(Records from a dataset)
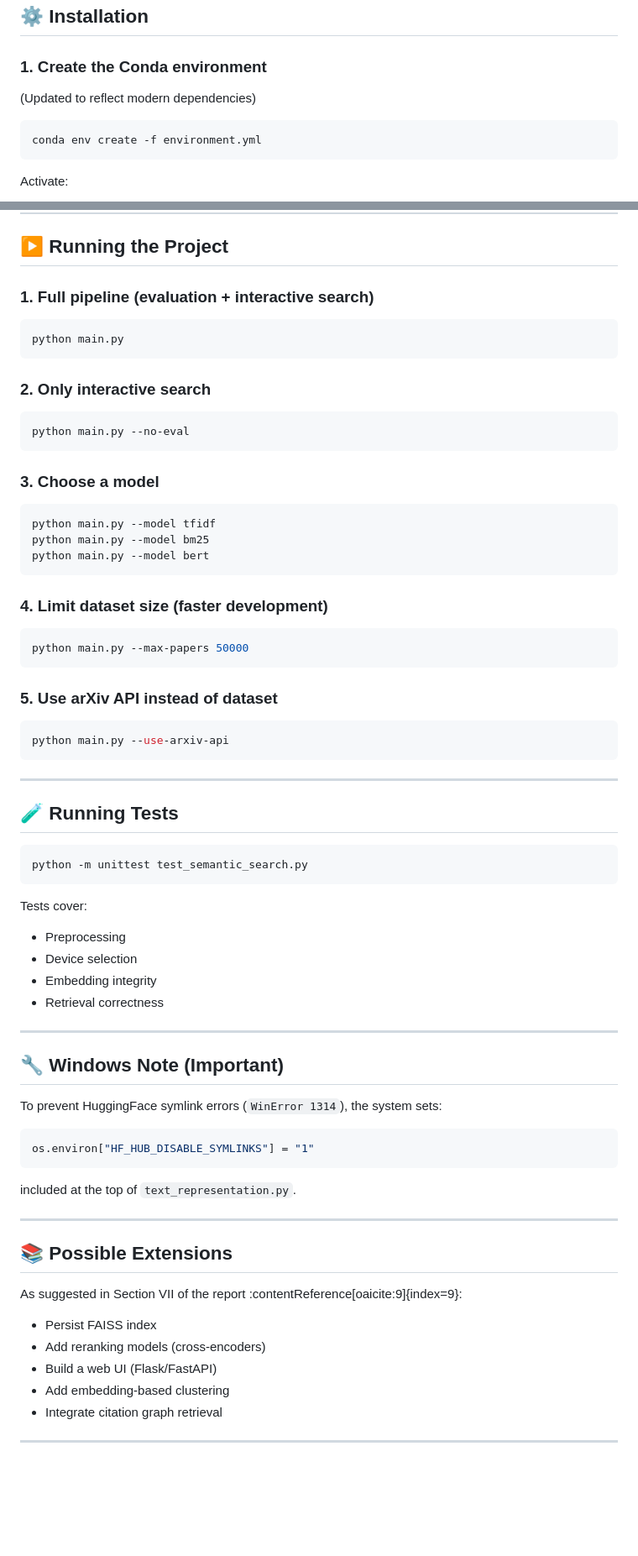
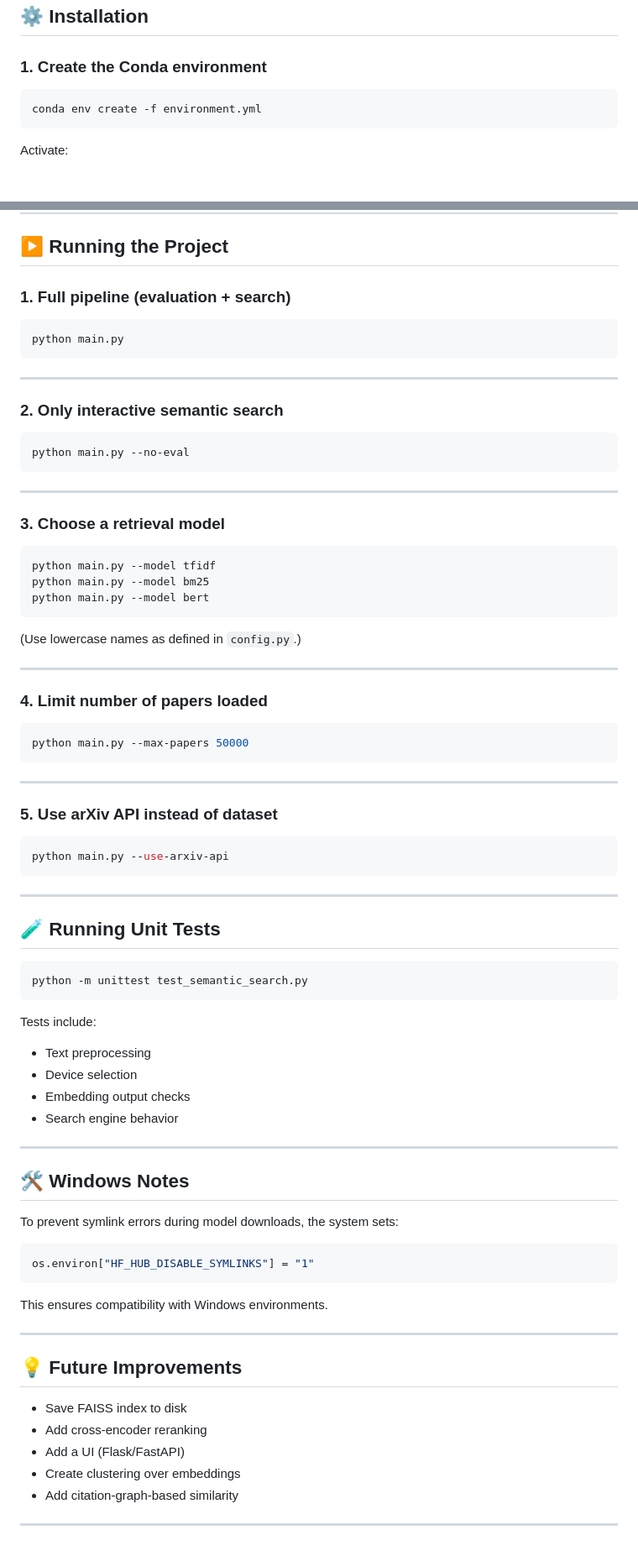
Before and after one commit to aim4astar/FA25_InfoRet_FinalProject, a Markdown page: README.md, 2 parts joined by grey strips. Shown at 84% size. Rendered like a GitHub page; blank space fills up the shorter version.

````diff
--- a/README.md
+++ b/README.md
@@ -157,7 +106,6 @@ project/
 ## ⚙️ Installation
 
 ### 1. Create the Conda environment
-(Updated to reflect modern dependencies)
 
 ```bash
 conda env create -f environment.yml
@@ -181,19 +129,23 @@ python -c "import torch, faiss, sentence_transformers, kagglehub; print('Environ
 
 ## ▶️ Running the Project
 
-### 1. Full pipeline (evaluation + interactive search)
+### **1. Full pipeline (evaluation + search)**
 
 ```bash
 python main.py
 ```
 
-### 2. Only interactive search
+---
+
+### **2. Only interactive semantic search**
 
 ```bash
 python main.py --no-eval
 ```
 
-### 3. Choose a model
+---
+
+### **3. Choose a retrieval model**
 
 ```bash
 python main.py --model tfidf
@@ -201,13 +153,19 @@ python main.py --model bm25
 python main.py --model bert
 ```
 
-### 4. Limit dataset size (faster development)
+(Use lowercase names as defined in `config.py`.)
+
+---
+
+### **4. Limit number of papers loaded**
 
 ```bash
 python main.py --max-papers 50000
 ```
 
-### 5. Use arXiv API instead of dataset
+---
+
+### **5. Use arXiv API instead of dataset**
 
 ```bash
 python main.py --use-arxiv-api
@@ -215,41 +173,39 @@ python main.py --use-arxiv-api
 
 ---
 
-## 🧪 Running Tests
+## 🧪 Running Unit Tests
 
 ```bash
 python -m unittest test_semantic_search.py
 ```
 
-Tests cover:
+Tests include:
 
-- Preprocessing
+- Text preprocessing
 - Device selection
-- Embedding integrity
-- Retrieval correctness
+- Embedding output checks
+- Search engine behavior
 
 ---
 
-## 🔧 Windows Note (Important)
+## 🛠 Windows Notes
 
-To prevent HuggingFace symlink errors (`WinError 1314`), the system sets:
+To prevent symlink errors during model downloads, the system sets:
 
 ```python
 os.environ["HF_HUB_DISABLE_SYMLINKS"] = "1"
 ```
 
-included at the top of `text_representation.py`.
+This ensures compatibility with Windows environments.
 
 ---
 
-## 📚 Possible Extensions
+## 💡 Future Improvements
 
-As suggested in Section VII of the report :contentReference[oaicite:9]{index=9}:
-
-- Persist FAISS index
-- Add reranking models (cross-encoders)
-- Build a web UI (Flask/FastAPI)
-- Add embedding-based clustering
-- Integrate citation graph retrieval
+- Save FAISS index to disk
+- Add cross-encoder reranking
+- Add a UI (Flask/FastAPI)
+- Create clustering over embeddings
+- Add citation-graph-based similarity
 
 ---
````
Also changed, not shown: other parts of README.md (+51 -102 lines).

◆ **What you have to do**
Copy every record above exactly, leaving out the pictures.

◆ **Answer to the exercise**
Before and after one commit to aim4astar/FA25_InfoRet_FinalProject, a Markdown page: README.md, 2 parts joined by grey strips. Shown at 84% size. Rendered like a GitHub page; blank space fills up the shorter version.

````diff
--- a/README.md
+++ b/README.md
@@ -157,7 +106,6 @@ project/
 ## ⚙️ Installation
 
 ### 1. Create the Conda environment
-(Updated to reflect modern dependencies)
 
 ```bash
 conda env create -f environment.yml
@@ -181,19 +129,23 @@ python -c "import torch, faiss, sentence_transformers, kagglehub; print('Environ
 
 ## ▶️ Running the Project
 
-### 1. Full pipeline (evaluation + interactive search)
+### **1. Full pipeline (evaluation + search)**
 
 ```bash
 python main.py
 ```
 
-### 2. Only interactive search
+---
+
+### **2. Only interactive semantic search**
 
 ```bash
 python main.py --no-eval
 ```
 
-### 3. Choose a model
+---
+
+### **3. Choose a retrieval model**
 
 ```bash
 python main.py --model tfidf
@@ -201,13 +153,19 @@ python main.py --model bm25
 python main.py --model bert
 ```
 
-### 4. Limit dataset size (faster development)
+(Use lowercase names as defined in `config.py`.)
+
+---
+
+### **4. Limit number of papers loaded**
 
 ```bash
 python main.py --max-papers 50000
 ```
 
-### 5. Use arXiv API instead of dataset
+---
+
+### **5. Use arXiv API instead of dataset**
 
 ```bash
 python main.py --use-arxiv-api
@@ -215,41 +173,39 @@ python main.py --use-arxiv-api
 
 ---
 
-## 🧪 Running Tests
+## 🧪 Running Unit Tests
 
 ```bash
 python -m unittest test_semantic_search.py
 ```
 
-Tests cover:
+Tests include:
 
-- Preprocessing
+- Text preprocessing
 - Device selection
-- Embedding integrity
-- Retrieval correctness
+- Embedding output checks
+- Search engine behavior
 
 ---
 
-## 🔧 Windows Note (Important)
+## 🛠 Windows Notes
 
-To prevent HuggingFace symlink errors (`WinError 1314`), the system sets:
+To prevent symlink errors during model downloads, the system sets:
 
 ```python
 os.environ["HF_HUB_DISABLE_SYMLINKS"] = "1"
 ```
 
-included at the top of `text_representation.py`.
+This ensures compatibility with Windows environments.
 
 ---
 
-## 📚 Possible Extensions
+## 💡 Future Improvements
 
-As suggested in Section VII of the report :contentReference[oaicite:9]{index=9}:
-
-- Persist FAISS index
-- Add reranking models (cross-encoders)
-- Build a web UI (Flask/FastAPI)
-- Add embedding-based clustering
-- Integrate citation graph retrieval
+- Save FAISS index to disk
+- Add cross-encoder reranking
+- Add a UI (Flask/FastAPI)
+- Create clustering over embeddings
+- Add citation-graph-based similarity
 
 ---
````
Also changed, not shown: other parts of README.md (+51 -102 lines).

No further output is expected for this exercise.